“Once I traced back through the family tree I realised how strong the connection was. We registered with [Ngāi Tahu], not for any kind of benefit to us except that I wanted the girls to know their ancestry. I think it’s really important to know your roots.”
Gordon Malcolm

As Gordon and Sally realised how successful their children were becoming, they knew it was important to keep them grounded. “I’m proud of them but I’m also their harshest critic,” laughs Gordon. “We spend a lot of time with the girls, whether that’s here at home or trips that we take together. We’ve just been on a road trip all the way down the South Island, and it’s a good sign to us that even at 18 Aleisha still wants to come on family holidays.”

This trip was part of the family’s exploration of their Ngāi Tahu whakapapa – a connection discovered only four years ago by accident when Gordon’s aunt had a passport application declined because there was no record of her mother (Gordon’s maternal grandmother). A bit of digging revealed that although she had been adopted as a baby, her name had never been legally changed from the one her birth parents had given her – Charlotte Cowie.

Because she had passed away, Charlotte’s records were able to be unsealed and Gordon’s uncle began researching her background and uncovered the connection to Ngāi Tahu. “I laughed to begin with, looking at my Scottish complexion,” Gordon said. “But once I traced back through the family tree I realised how strong the connection was. We registered with the tribe, not for any kind of benefit to us except that I wanted the girls to know their ancestry. I think it’s really important to know your roots.”

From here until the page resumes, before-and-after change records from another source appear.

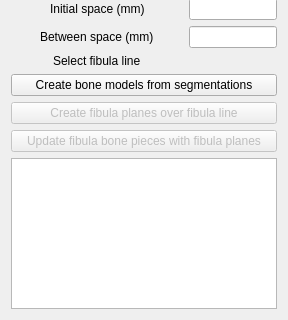
SlicerIGT/SlicerBoneReconstructionPlanner, file BoneReconstructionPlanner/Resources/UI/BoneReconstructionPlanner.ui: the form before one commit; both pictures show x 0 to 288 and y 141 to 461 of the 288 by 461 pixel window.
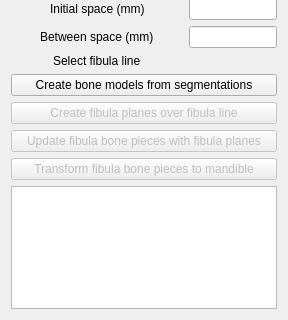
The form after the commit. Custom widgets are drawn as their Qt base class.

Commit message: Add button to transform the fibula bone pieces to the mandible and its functionality, corrected the fibula planes transform formula

Patch:
```diff
--- a/BoneReconstructionPlanner/Resources/UI/BoneReconstructionPlanner.ui
+++ b/BoneReconstructionPlanner/Resources/UI/BoneReconstructionPlanner.ui
@@ -208,6 +208,16 @@
      </property>
     </widget>
    </item>
+   <item>
+    <widget class="QPushButton" name="bonesToMandibleButton">
+     <property name="enabled">
+      <bool>false</bool>
+     </property>
+     <property name="text">
+      <string>Transform fibula bone pieces to mandible</string>
+     </property>
+    </widget>
+   </item>
    <item>
     <widget class="qMRMLSubjectHierarchyTreeView" name="planesTreeView">
      <property name="nodeTypes">
```
The commit also changes 1 other file.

Gordon and his three children descend from [Nathaniel] Bates’ marriage to Hinepū, a Ngāi Tahu wahine born at Ōtākou.

The Malcolms descend from Nathaniel Bates, a whaler who came to New Zealand in 1838 and lived on Rakiura and later in Riverton. Bates was well-known as “Southland’s most prolific father” – he had at least 31 children to three wives before coming to an untimely end when he drowned in the Jacobs River Estuary. Gordon and his three children descend from Bates’ marriage to Hinepū, a Ngāi Tahu wahine born at Ōtākou.

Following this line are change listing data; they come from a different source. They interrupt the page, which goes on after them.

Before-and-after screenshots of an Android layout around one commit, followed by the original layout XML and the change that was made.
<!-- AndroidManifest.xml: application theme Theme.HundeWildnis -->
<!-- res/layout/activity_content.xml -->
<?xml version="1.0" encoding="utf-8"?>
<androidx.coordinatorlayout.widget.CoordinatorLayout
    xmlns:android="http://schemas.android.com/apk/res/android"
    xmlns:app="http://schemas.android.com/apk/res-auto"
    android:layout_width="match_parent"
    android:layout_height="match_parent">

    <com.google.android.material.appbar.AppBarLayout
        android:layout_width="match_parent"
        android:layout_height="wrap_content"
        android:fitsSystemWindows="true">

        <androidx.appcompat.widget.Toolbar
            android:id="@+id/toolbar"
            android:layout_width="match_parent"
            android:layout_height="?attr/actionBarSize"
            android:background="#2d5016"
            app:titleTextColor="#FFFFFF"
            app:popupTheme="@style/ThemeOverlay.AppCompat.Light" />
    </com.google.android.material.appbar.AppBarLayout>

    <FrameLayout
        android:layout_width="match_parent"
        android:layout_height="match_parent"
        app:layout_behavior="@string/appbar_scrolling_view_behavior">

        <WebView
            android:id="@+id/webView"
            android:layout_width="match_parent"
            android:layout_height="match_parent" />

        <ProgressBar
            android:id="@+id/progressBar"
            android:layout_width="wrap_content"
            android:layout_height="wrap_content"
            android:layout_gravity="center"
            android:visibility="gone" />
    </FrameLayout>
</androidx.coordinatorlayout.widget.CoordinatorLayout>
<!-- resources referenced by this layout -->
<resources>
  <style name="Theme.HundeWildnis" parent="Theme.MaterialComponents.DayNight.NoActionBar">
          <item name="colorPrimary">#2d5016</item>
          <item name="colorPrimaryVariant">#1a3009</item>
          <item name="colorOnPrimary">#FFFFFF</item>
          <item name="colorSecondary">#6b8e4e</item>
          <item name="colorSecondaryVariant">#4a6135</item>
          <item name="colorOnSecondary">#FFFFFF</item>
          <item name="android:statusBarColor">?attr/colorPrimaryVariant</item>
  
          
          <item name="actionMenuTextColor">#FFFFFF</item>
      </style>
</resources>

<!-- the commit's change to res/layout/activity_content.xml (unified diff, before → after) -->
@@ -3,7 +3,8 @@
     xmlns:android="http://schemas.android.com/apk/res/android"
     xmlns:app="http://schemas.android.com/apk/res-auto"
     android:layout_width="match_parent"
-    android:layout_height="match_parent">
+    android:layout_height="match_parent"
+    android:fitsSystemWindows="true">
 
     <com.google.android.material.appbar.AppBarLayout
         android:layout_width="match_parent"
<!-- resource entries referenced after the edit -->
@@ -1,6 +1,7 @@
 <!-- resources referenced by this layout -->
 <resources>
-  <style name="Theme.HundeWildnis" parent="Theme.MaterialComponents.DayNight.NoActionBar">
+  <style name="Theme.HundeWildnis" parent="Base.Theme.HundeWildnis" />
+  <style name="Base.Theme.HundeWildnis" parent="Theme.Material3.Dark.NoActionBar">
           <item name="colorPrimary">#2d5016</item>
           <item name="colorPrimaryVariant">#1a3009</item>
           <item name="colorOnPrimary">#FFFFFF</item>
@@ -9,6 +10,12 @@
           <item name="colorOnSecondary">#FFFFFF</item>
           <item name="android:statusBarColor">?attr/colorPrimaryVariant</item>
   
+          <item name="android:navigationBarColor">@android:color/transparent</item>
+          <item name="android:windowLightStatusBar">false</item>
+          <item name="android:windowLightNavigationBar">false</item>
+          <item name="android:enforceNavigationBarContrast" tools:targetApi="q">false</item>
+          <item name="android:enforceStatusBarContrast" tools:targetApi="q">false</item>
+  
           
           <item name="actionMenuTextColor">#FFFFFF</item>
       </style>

Above: Olivia, Aleisha and Nicola at the Ōraka Aparima urupā.

On their recent haerenga to explore their tūrangawaewae, the whānau visited Rakiura, Riverton and the Catlins. While on Rakiura they were caught up in unseasonable weather in late September, and Gordon recalls the magical experience of walking along the golden sand beaches next to crystal blue water and falling snow.

It was when they reached Riverton that Gordon really began to the feel the pull of his ancestral ties. “Going into Riverton, it really felt like I’d been there before,” he said. “I was walking around and constantly thinking, ‘this all seems so familiar’ even though it was
my first time there.”

A highlight was their visit to Te Hīkoi Southern Journey museum, which features an extensive history of Nathaniel Bates and his descendants. They were even fortunate enough to come across a museum staff member who showed them the Bates family files, which included letters and artefacts not on public display.

It has been a welcome surprise for the Malcolm whānau to discover their Ngāi Tahu whakapapa, and to visit Murihiku for the first time. “I had always known that there were lots of missing pieces in our family puzzle,” says Gordon. “I knew there were some questions that needed to be answered.”

His only regret is that his grandmother passed away without knowing her own heritage, which has fuelled his determination to make sure the knowledge is passed on to future generations.

That knowledge has brought yet another dimension to their vibrant family story, building on the values Gordon and Sally have instilled in their three children and adding to the warmth and aroha that fills their home. “We’ve always been very family oriented,” says Olivia. “This is just another part of it.”